Article 22 of the Industrial Safety and Health Act stipulates that employers must take necessary measures to prevent workers' health from being affected by their labor. If employers force workers to shroud their dosimeters with lead while working at facilities where radiation levels are high, it could constitute a violation of the clause. Violators could face up to six months in prison of a fine of up to 500,000 yen.
Buildup President Takashi Wada expressed regret over the revelations. "It's extremely regrettable and we take the matter seriously. We'll conduct an investigation into the case based on information from our employees and report the results," he said in a statement.
An official of Tokyo Energy & Systems Inc., a TEPCO subcontractor that farmed out the work to Buildup, said, "We received a report about the case from (Buildup) President Wada. It appears true that the company produced lead covers, but workers have told us they never used the covers although they had been instructed to use them. In any case, it's outrageous."
TEPCO's public relations department said it has instructed Tokyo Energy & Systems to promptly get to the bottom of the incident and report the results.
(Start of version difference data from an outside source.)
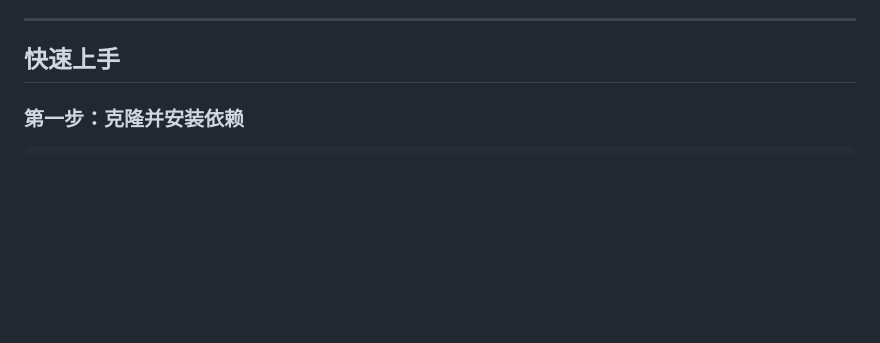
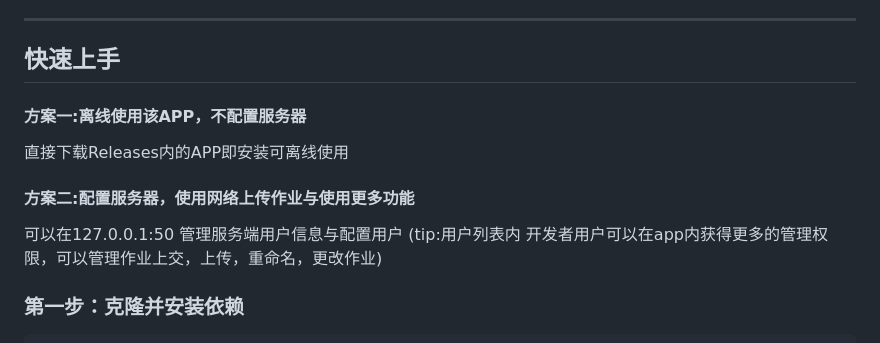
Before and after one commit to wanghaoyu16/upload_system_client, a Markdown page: README.md, the part around the change. Drawn GitHub-style; blank space fills up the shorter version.

Commit message:
Update README
Added instructions for offline and server configuration usage.

```diff
--- a/README.md
+++ b/README.md
@@ -33,6 +33,16 @@
 ---
 
 ## 快速上手
+
+#### 方案一:离线使用该APP，不配置服务器
+
+直接下载Releases内的APP即安装可离线使用
+
+
+#### 方案二:配置服务器，使用网络上传作业与使用更多功能
+
+可以在127.0.0.1:50 管理服务端用户信息与配置用户
+(tip:用户列表内 开发者用户可以在app内获得更多的管理权限，可以管理作业上交，上传，重命名，更改作业)
 
 ### 第一步：克隆并安装依赖
 
```
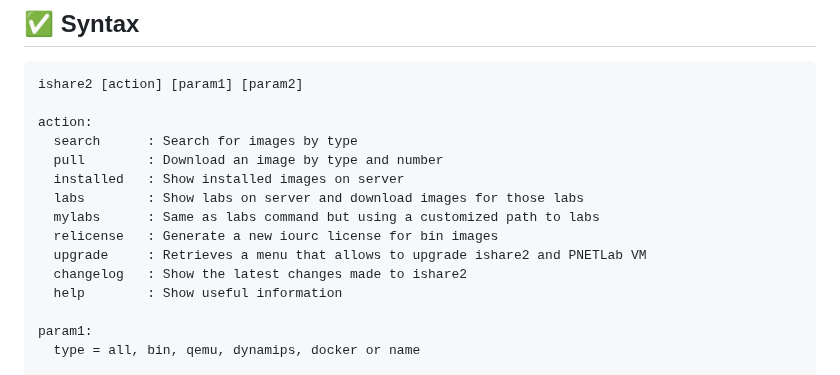
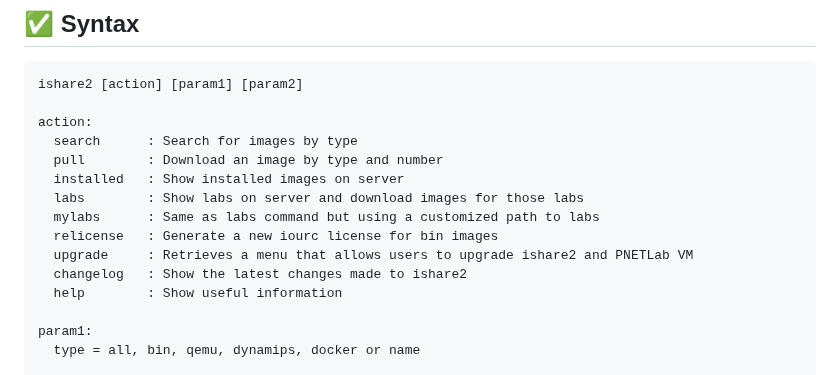
Before and after one commit to ishare2-org/ishare2-cli, a Markdown page: README.md, the part around the change. Drawn GitHub-style.

```diff
--- a/README.md
+++ b/README.md
@@ -31,7 +31,7 @@ Note: There is no need to be in the same directory where *ishare2* file is insta
       labs        : Show labs on server and download images for those labs
       mylabs      : Same as labs command but using a customized path to labs
       relicense   : Generate a new iourc license for bin images
-      upgrade     : Retrieves a menu that allows to upgrade ishare2 and PNETLab VM
+      upgrade     : Retrieves a menu that allows users to upgrade ishare2 and PNETLab VM
       changelog   : Show the latest changes made to ishare2
       help        : Show useful information
 
```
ALTERNATIVE, Hearings: Page 2 — An executive at a subcontractor for Tokyo Electric Power Co. forced nine workers dealing with the crisis at the Fukushima No. 1 nuclear plant to encase their dosimeters in lead, the company confirmed Saturday.
The executive is believed to have tried to underreport radiation exposure,
prompting the Health, Labor and Welfare Ministry to launch an investigation on suspicion of violating the industrial safety and health law, officials said.
The unnamed executive, who is in his 50s and works for Build-Up, a construction firm based in Fukushima Prefecture, told the plant workers Dec. 1 to attach the lead plates to pocket dosimeters provided by Tepco to monitor their radiation exposure, the sources said.
He said during questioning that he issued the instruction to them only once and that they worked at the site around three hours that day, according to the company.
The workers were hired for about four months through last March to wrap pipes at a water treatment facility with heat insulators.
Tepco affiliate Tokyo Energy & Systems Inc., which contracted with Build-Up, said it was told the workers did not use the lead plates, but it is looking into the matter to see if the executive was acting on his own initiative.
Lead is one of the main materials for shielding radiation.
Tepco uses the dosimeters to decide how long workers at the Fukushima plant can deal with the crisis without exceeding the government emergency exposure limit of 100 millisieverts a year.
Hourly radiation of between 0.3 and 1.2 millisieverts was recorded near the work site of the subcontractor employees.
"We are currently investigating the incident. We learned about this incident only on Thursday after being interviewed by a newspaper," Build-Up President Takashi Wada said Saturday. "We truly regret this has happened, and we are taking it very seriously."
A newspaper reported Saturday that the executive told the workers they would quickly reach the legally permissible annual exposure limit of 50 millisieverts without faking the exposure level.
The workers reportedly recorded the meeting.
"Unless we hide it with lead, exposure will max out and we cannot work," the executive was heard saying in the recording, the newspaper reported.
Some of the workers who refused to encase their dosimeters left Build-Up, the paper said.